  • At what flow rate can the CNG container deliver natural gas?Pressure reducing stations will be designed to meet the fuelling requirements. If required, heating can be provided to supply natural gas at ambient temperature.
  • How much a LNG container can hold?LNG container can hold 12,600 Nm3 to 27,000 Nm3 i.e. almost 6 times of a CNG container.
  • How much pressure is in the LNG container?The LNG container has near atmospheric pressure i.e. almost zero pressure.
  • What is the usable capacity of the LNG container?Typically it is around 95% of the capacity of the LNG container.
  • At what pressure can the LNG container deliver natural gas?LNG at delivering point is vaporized and can be directly fed to the engine/ boiler/furnace, which normally need at low pressure. However, its pressure could be increased to desired level by providing a compressor.
  • At what flow rate can the LNG container delivery natural gas?Desired rate is achieved by providing a vaporizer of suitable design.


  • Natural gas at ambient temperature and pressure is in the gaseous phase.
  • Natural gas is an environmentally friendly fuel. It is a cleaner burning fuel than both gasoline and diesel fuels. In fact, natural gas offers significant safety advantages as compared to both gasoline and diesel.
  • Natural gas is non-toxic, and has no potential for ground or water contamination in the event of a fuel release.
  • Being lighter than air, natural gas rapidly disperses upwards and to a state of low concentration when released into the environment, making it a far safer form of fuel in the event of a leak or accident.
  • Liquid fuels such as gasoline and diesel, on the other hand, are heavier than air. As they evaporate, gasoline and diesel vapors tend to accumulate around the source and pose an explosion hazard. Liquefied petroleum gas (LPG) is another fuel less safe than natural gas, as it is heavier and will also tend to accumulate.
  • Odourant is added to natural gas to create a recognizable smell in the case of leakage. Where necessary, gas detection equipment can be installed so that an immediate alarm is activated in the unlikely event of a leakage.
  • Three conditions must be met before there is potential for a fire or an explosion:
    1. Leakage
    2. Mixing of fuel with air to create a mixture in the flammable range, which, given the nature of the fuel is highly unlikely.
    3. A suitable source of ignition


  • Natural gas is supplied through pipelines and there is normally no storage requirement.

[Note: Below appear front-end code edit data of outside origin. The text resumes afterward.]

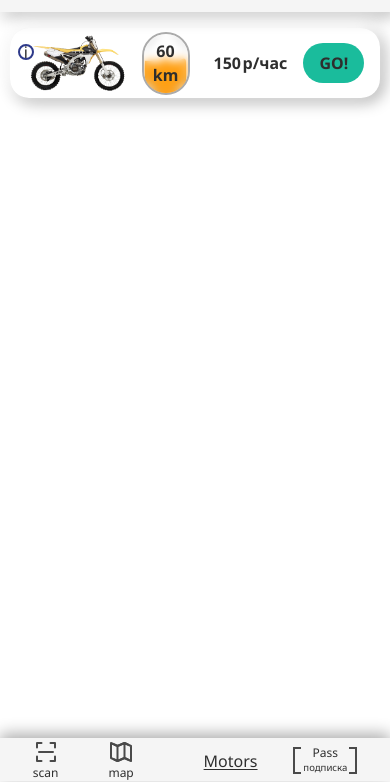
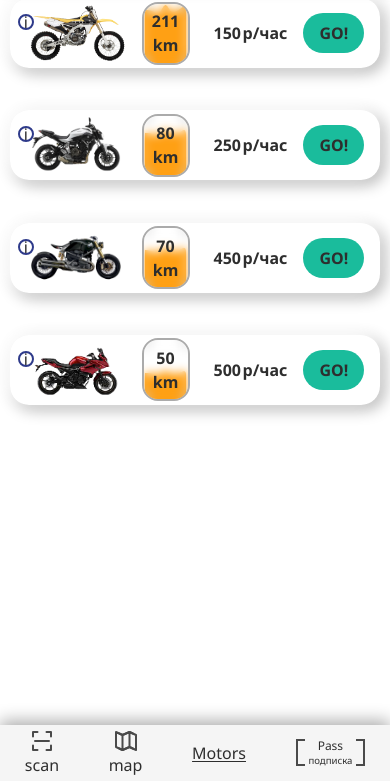
Before and after one commit to smakon/motors, a website: page app/index.html in a window 390 px wide. Shown: the part 63-845 px from the top of the page. Drawn offline with Linux system fonts and the light colour scheme.

Commit message:
[Update:Add]: Сделал адаптив, так же добавил кнопки в header, и aside для меню на большом разрешении

```diff
--- a/app/index.html
+++ b/app/index.html
@@ -15,9 +15,15 @@
 		<link href="./styles/output.css" rel="stylesheet" />
 		<title>Motors</title>
 	</head>
+
 	<body>
+		<div
+			class="all-content h-full flex flex-col flex-nowrap items-center justify-center"
+		>
 			<!-- Header -->
-		<header class="header outdoor-shadow px-10">
+			<header
+				class="header outdoor-shadow px-10 flex items-center justify-between gap-[0.5dvh] flex-nowrap max-sm:h-[3.2rem] min-[480px]:h-24 min-xl:hidden"
+			>
 				<!-- Avatar -->
 				<img
 					src="../shared/img/avatar.png"
@@ -27,7 +33,7 @@
 
 				<!-- Stat Score -->
 				<div
-				class="stat__motors-score outdoor-shadow flex flex-col items-start w-min max-sm:hidden px-4 py-2 rounded-2xl"
+					class="stat__motors-score outdoor-shadow flex flex-col items-start w-min max-sm:hidden px-4 py-2 rounded-2xl h-14 gap-1"
 				>
 					<p>Motorsбаллы</p>
 					<div class="size-1/5 flex flex-row items-center gap-1">
@@ -38,7 +44,7 @@
 
 				<!-- Stat km-->
 				<div
-				class="stat__motors-km outdoor-shadow flex flex-col items-start max-sm:hidden px-4 py-2 rounded-2xl"
+					class="stat__motors-km outdoor-shadow flex flex-col items-start max-sm:hidden px-4 py-2 rounded-2xl h-14 gap-1"
 				>
 					<p>Мои поездки</p>
 					<div class="size-1/5 flex flex-row items-center gap-1">
@@ -46,6 +52,14 @@
 						<p>km</p>
 					</div>
 				</div>
+
+				<!-- About app -->
+				<div
+					class="header__about-app outdoor-shadow px-4 py-2 h-14 flex items-center justify-center rounded-2xl max-sm:hidden"
+				>
+					О приложении
+				</div>
+
 				<!-- Menu Button -->
 				<div class="header__burger-menu">
 					<div class="burger-menu__line"></div>
@@ -56,20 +70,28 @@
 
 			<!-- Main -->
 			<main class="main">
-			<div class="cards">
-				<div class="motorbike-card outdoor-shadow w-[95%] md:w-3/6">
-					<div class="motorbike-card__photo-wrapper">
+				<div class="cards snap-y">
+					<!-- Card -->
+					<div
+						class="motorbike-card outdoor-shadow snap-center w-[95%] md:w-[18.7rem] md:h-[21rem]"
+					>
+						<div class="motorbike-card__photo-wrapper md:mt-8">
 							<button
 								class="motorbike-card__info-button spec-button--info spec-button"
 							>
 								i
 							</button>
-						<img class="motorbike-card__photo" src="../shared/img/moto_1.png" />
+							<img
+								class="motorbike-card__photo"
+								src="../shared/img/moto_1.png"
+							/>
 						</div>
 
-					<div class="w-min h-full flex items-center justify-around gap-6">
-						<div class="oil-progress-bar" style="--km: 60%">
-							<div class="oil-progress-bar__text-km">60 km</div>
+						<div
+							class="w-11/12 h-full flex items-center justify-around gap-6 md:w-full"
+						>
+							<div class="oil-progress-bar md:h-24 md:w-1/4" style="--km: 100%">
+								<div class="oil-progress-bar__text-km">211 km</div>
 								<div class="oil-progress-bar__glass"></div>
 								<img
 									src="../shared/img/oil.png"
@@ -79,7 +101,7 @@
 							</div>
 
 							<div
-							class="flex w-2/5 justify-center items-center gap-4 w-min min-[768px]:flex-col"
+								class="flex w-max justify-center items-center gap-4 w-min min-[768px]:flex-col"
 							>
 								<div class="motorbike-card__cost-wrapper">
 									<p>150</p>
@@ -94,18 +116,26 @@
 						</div>
 					</div>
 
-				<!-- <div class="motorbike-card outdoor-shadow w-[95%] md:w-3/6">
-					<div class="motorbike-card__photo-wrapper">
+					<div
+						class="motorbike-card outdoor-shadow snap-center w-[95%] md:w-[18.7rem] md:h-[21rem]"
+					>
+						<div class="motorbike-card__photo-wrapper md:mt-8">
 							<button
 								class="motorbike-card__info-button spec-button--info spec-button"
 							>
 								i
 							</button>
-						<img class="motorbike-card__photo" src="../shared/img/moto_2.png" />
+							<img
+								class="motorbike-card__photo"
+								src="../shared/img/moto_2.png"
+							/>
 						</div>
 
-					<div class="oil-progress-bar" style="--km: 20%">
-						<div class="oil-progress-bar__text-km">10 km</div>
+						<div
+							class="w-11/12 h-full flex items-center justify-around gap-6 md:w-full"
+						>
+							<div class="oil-progress-bar md:h-24 md:w-1/4" style="--km: 80%">
+								<div class="oil-progress-bar__text-km">80 km</div>
 								<div class="oil-progress-bar__glass"></div>
 								<img
 									src="../shared/img/oil.png"
@@ -113,6 +143,10 @@
 									class="oil-progress-bar__back-liquid"
 								/>
 							</div>
+
+							<div
+								class="flex w-max justify-center items-center gap-4 w-min min-[768px]:flex-col"
+							>
 								<div class="motorbike-card__cost-wrapper">
 									<p>250</p>
 									<p>р/час</p>
@@ -123,19 +157,29 @@
 									GO!
 								</button>
 							</div>
-
-				<div class="motorbike-card outdoor-shadow w-[95%] md:w-3/6">
-					<div class="motorbike-card__photo-wrapper">
+						</div>
+					</div>
+					<!-- Card -->
+					<div
+						class="motorbike-card outdoor-shadow snap-center w-[95%] md:w-[18.7rem] md:h-[21rem]"
+					>
+						<div class="motorbike-card__photo-wrapper md:mt-8">
 							<button
 								class="motorbike-card__info-button spec-button--info spec-button"
 							>
 								i
 							</button>
-						<img class="motorbike-card__photo" src="../shared/img/moto_5.png" />
+							<img
+								class="motorbike-card__photo"
+								src="../shared/img/moto_3.png"
+							/>
 						</div>
 
-					<div class="oil-progress-bar" style="--km: 105%">
-						<div class="oil-progress-bar__text-km">100 km</div>
+						<div
+							class="w-11/12 h-full flex items-center justify-around gap-6 md:w-full"
+						>
+							<div class="oil-progress-bar md:h-24 md:w-1/4" style="--km: 70%">
+								<div class="oil-progress-bar__text-km">70 km</div>
 								<div class="oil-progress-bar__glass"></div>
 								<img
 									src="../shared/img/oil.png"
@@ -143,6 +187,54 @@
 									class="oil-progress-bar__back-liquid"
 								/>
 							</div>
+
+							<div
+								class="flex w-max justify-center items-center gap-4 w-min min-[768px]:flex-col"
+							>
+								<div class="motorbike-card__cost-wrapper">
+									<p>450</p>
+									<p>р/час</p>
+								</div>
+								<button
+									class="motorbike-card__button spec-button spec-button--accept"
+								>
+									GO!
+								</button>
+							</div>
+						</div>
+					</div>
+					<!-- Card -->
+					<div
+						class="motorbike-card outdoor-shadow snap-center w-[95%] md:w-[18.7rem] md:h-[21rem]"
+					>
+						<div class="motorbike-card__photo-wrapper md:mt-8">
+							<button
+								class="motorbike-card__info-button spec-button--info spec-button"
+							>
+								i
+							</button>
+							<img
+								class="motorbike-card__photo"
+								src="../shared/img/moto_4.png"
+							/>
+						</div>
+
+						<div
+							class="w-11/12 h-full flex items-center justify-around gap-6 md:w-full"
+						>
+							<div class="oil-progress-bar md:h-24 md:w-1/4" style="--km: 50%">
+								<div class="oil-progress-bar__text-km">50 km</div>
+								<div class="oil-progress-bar__glass"></div>
+								<img
+									src="../shared/img/oil.png"
+									alt="oil"
+									class="oil-progress-bar__back-liquid"
+								/>
+							</div>
+
+							<div
+								class="flex w-max justify-center items-center gap-4 w-min min-[768px]:flex-col"
+							>
 								<div class="motorbike-card__cost-wrapper">
 									<p>500</p>
 									<p>р/час</p>
@@ -153,115 +245,26 @@
 									GO!
 								</button>
 							</div>
-
-				<div class="motorbike-card outdoor-shadow w-[95%] md:w-3/6">
-					<div class="motorbike-card__photo-wrapper">
-						<button
-							class="motorbike-card__info-button spec-button--info spec-button"
-						>
-							i
-						</button>
-						<img class="motorbike-card__photo" src="../shared/img/moto_2.png" />
 						</div>
-
-					<div class="oil-progress-bar">
-						<div class="oil-progress-bar__text-km">20 km</div>
-						<div class="oil-progress-bar__glass"></div>
-						<img
-							src="../shared/img/oil.png"
-							alt="oil"
-							class="oil-progress-bar__back-liquid"
-						/>
 					</div>
-					<div class="motorbike-card__cost-wrapper">
-						<p>100</p>
-						<p>р/час</p>
-					</div>
-					<button
-						class="motorbike-card__button spec-button spec-button--accept"
-					>
-						GO!
-					</button>
-				</div>
-
-				<div class="motorbike-card outdoor-shadow w-[95%] md:w-3/6">
-					<div class="motorbike-card__photo-wrapper">
-						<button
-							class="motorbike-card__info-button spec-button--info spec-button"
-						>
-							i
-						</button>
-						<img class="motorbike-card__photo" src="../shared/img/moto_4.png" />
-					</div>
-
-					<div class="oil-progress-bar" style="--km: 30%">
-						<div class="oil-progress-bar__text-km">15 km</div>
-						<div class="oil-progress-bar__glass"></div>
-						<img
-							src="../shared/img/oil.png"
-							alt="oil"
-							class="oil-progress-bar__back-liquid"
-						/>
-					</div>
-					<div class="motorbike-card__cost-wrapper">
-						<p>300</p>
-						<p>р/час</p>
-					</div>
-					<button
-						class="motorbike-card__button spec-button spec-button--accept"
-					>
-						GO!
-					</button>
-				</div>
-
-				<div class="motorbike-card outdoor-shadow w-[95%] md:w-3/6">
-					<div class="motorbike-card__photo-wrapper">
-						<button
-							class="motorbike-card__info-button spec-button--info spec-button"
-						>
-							i
-						</button>
-						<img class="motorbike-card__photo" src="../shared/img/moto_3.png" />
-					</div>
-
-					<div class="oil-progress-bar" style="--km: 80%">
-						<div class="oil-progress-bar__text-km">85 km</div>
-						<div class="oil-progress-bar__glass"></div>
-						<img
-							src="../shared/img/oil.png"
-							alt="oil"
-							class="oil-progress-bar__back-liquid"
-						/>
-					</div>
-					<div class="motorbike-card__cost-wrapper">
-						<p>350</p>
-						<p>р/час</p>
-					</div>
-					<button
-						class="motorbike-card__button spec-button spec-button--accept"
-					>
-						GO!
-					</button>
-				</div> -->
 				</div>
 			</main>
+
 			<!-- Footer -->
-		<footer class="footer">
+			<footer class="footer max-sm:h-16 min-[480px]:min-h-16">
 				<div class="footer__buttons">
-				<div class="footer__buttons button">
+					<div class="footer__button">
 						<img src="../shared/icons/scan.svg" alt="" />
 						<p class="button__text">scan</p>
 					</div>
-				<div class="footer__buttons button">
+					<div class="footer__button">
 						<img src="../shared/icons/map.svg" alt="map" />
 						<p class="button__text">map</p>
 					</div>
-				<div class="footer__buttons button underline underline-offset-2">
-					Motors
-				</div>
-				<div class="footer__buttons button pass">
+					<div class="footer__button underline underline-offset-2">Motors</div>
+					<div class="footer__button pass">
 						<div class="half-left"></div>
-					<div class="footer__buttons button">
+						<div class="footer__button">
 							<p class="text-xs">Pass</p>
 							<p class="text-[0.6rem]">подписка</p>
 						</div>
@@ -269,5 +272,10 @@
 					</div>
 				</div>
 			</footer>
+		</div>
+		<!-- Aside -->
+		<aside
+			class="aside min-xl:flex max-xl:hidden h-full w-1/3 bg-block shadow-[-0.19rem_0.25rem_1rem_0rem_rgb(171, 171, 171)]"
+		></aside>
 	</body>
 </html>
--- a/app/styles/footer/footer.scss
+++ b/app/styles/footer/footer.scss
@@ -2,22 +2,20 @@
 
 .footer {
    width: 100%;
-   height: auto;
-
-   min-height: 2.69rem;
 
    background-color: $block-bg-color;
 
    box-shadow: 0rem -0.25rem 1rem 0rem rgb(171, 171, 171);
 
-   padding: 0.1rem 0.5rem;
+   @include display-flex(row, center, center, 0rem, nowrap);
    &__buttons {
       width: 100%;
-      @include display-flex(row, center, center, 1rem, nowrap);
+      @include display-flex(row, center, space-around, 0rem, nowrap);
+   }
 
-      & > .button {
-         width: 25%;
-         @include display-flex(column, center, center, 0rem, nowrap);
+   &__button {
+      width: min-content;
+      @include display-flex(column, center, normal, 0rem, nowrap);
 
       &:first-child {
          width: auto;
@@ -28,12 +26,9 @@
       }
 
       &.pass {
-            width: 4rem;
          height: 1.7rem;
-            min-width: 3.88rem;
-            min-height: 1.56rem;
 
-            @include display-flex(row, center, space-between, 1rem, nowrap);
+         @include display-flex(row, center, space-between, 0.2rem, nowrap);
 
          & > .half-left,
          .half-right {
@@ -50,10 +45,5 @@
             border-left: none;
          }
       }
-
-         &__text {
-            font-size: 0.75rem;
    }
 }
-   }
-}
--- a/app/styles/header/header.scss
+++ b/app/styles/header/header.scss
@@ -17,11 +17,8 @@
    width: 100%;
 
    min-width: 20rem;
-   min-height: 4.69rem;
 
    background-color: $block-bg-color;
-
-   @include display-flex(row, center, space-between, 0.5dvh, nowrap);
 
    &__avatar {
       border-radius: 100px;
--- a/app/styles/motoCard/moto_card.scss
+++ b/app/styles/motoCard/moto_card.scss
@@ -3,11 +3,14 @@
 .motorbike-card {
    @include display-flex(row, center, center, 1rem, nowrap);
 
-   height: min-content;
+   @media (width < 48rem) {
+      height: min-content;
 
-   min-width: 17.5rem;
-   min-height: 4.38rem;
+      min-width: 17.5rem;
+      min-height: 4.38rem;
 
+      max-height: 4.8rem;
+   }
    border-radius: 19px;
 
    position: relative;
@@ -16,7 +19,6 @@
 
    &__photo-wrapper {
       object-fit: contain;
-      width: 100%;
       height: 100%;
       @include display-flex(row, center, center, 0rem, nowrap);
    }
@@ -56,16 +58,21 @@
    }
 }
 
-@media (width >= 375px){
-   .motorbike-card{
-      &__cost-wrapper{
+@media (width >= 375px) {
+   .motorbike-card {
+      &__cost-wrapper {
          flex-direction: row;
       }
    }
 }
 
-@media (min-width: 768px){
-   .motorbike-card{
+@media (min-width: 768px) {
+   .motorbike-card {
       flex-direction: column;
+
+      &__info-button {
+         left: auto;
+         right: 2rem;
+      }
    }
 }
--- a/app/styles/progressBars/oilProgressBar/oil_progress_bar.scss
+++ b/app/styles/progressBars/oilProgressBar/oil_progress_bar.scss
@@ -6,19 +6,22 @@
 
 .oil-progress-bar {
    position: relative;
-   width: 20%;
-   height: 90%;
 
-   max-height: 20rem;
-   max-width: 10rem;
+   @media (width < 48rem) {
+      width: 20%;
 
-   min-width: 3rem;
-   min-height: 1.88rem;
+      height: 90%;
 
+      max-height: 25rem;
+      max-width: 4rem;
+
+      min-width: 3rem;
+      min-height: 2rem;
+   }
    background-color: $bg-color;
 
    border: 2px solid $shadow-color;
-   border-radius: 3dvh;
+   border-radius: 1rem;
 
    overflow: hidden;
 
--- a/app/styles/style.scss
+++ b/app/styles/style.scss
@@ -32,6 +32,10 @@ main {
 
 body {
    @include display-flex(column, center, space-between, 0, nowrap);
+
+   @media (width >= 80rem) {
+      flex-direction: row;
+   }
 }
 
 .cards {
@@ -43,4 +47,22 @@ body {
    min-height: 100%;
 
    overflow-y: scroll;
+
+   @media (width >= 48rem) {
+      flex-direction: row;
+      flex-wrap: wrap;
+      justify-content: center;
+   }
+
+   &::-webkit-scrollbar {
+      width: 0rem;
+   }
 }
+
+.bg-block {
+   background-color: $block-bg-color;
+}
+
+aside {
+   box-shadow: -0.19rem -5rem 1rem 0rem rgb(171, 171, 171);
+}
```
Also changed, not shown: app/styles/footer/footer.css, app/styles/header/header.css, app/styles/motoCard/moto_card.css, app/styles/output.css, app/styles/progressBars/oilProgressBar/oil_progress_bar.css, app/styles/style.css, 1 other file. Lines whose indentation alone changed are shown as unchanged.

Diesel, on the other hand, is stored in large tanks which offer a very real threat of leakage, posing a fire hazard.
  • Natural gas, unlike liquid fuels can not be siphoned, which is a strong risk of leakage / spillage, and is a frequent source of disaster in many locations across the world.
  • Natural gas systems are “sealed” to prevent any spills.


  • Natural gas will ignite at a temperature of 1,200 degrees Fahrenheit and between 5.3% to 14% concentration in air.
    The high ignition temperature and limited flammability range make any accidental ignition or combustion of natural gas highly unlikely.
  • Gasoline will ignite at a temperature of 450 – 900 degrees F and between 1.4% to 7.6% concentrations in air.
  • Diesel will ignite at a temperature of 400-500 degrees F and between 0.7% to 5.0 % concentrations in air.
    Diesel is a potentially dangerous fuel, but, over time, we have learned to use it safely.
    Like diesel, natural gas must be understood and respected to be used safely.
  • SAFETY RECORD:There are two basic reasons for the excellent safety records of Natural gas:
    1. The structural integrity of natural gas systems
    2. The physical quantities of natural gas as a fuel handled in a power plant, such that there is a smaller volumetric energy density in a natural gas fuelled system than in an equivalent gasoline or diesel fuelled system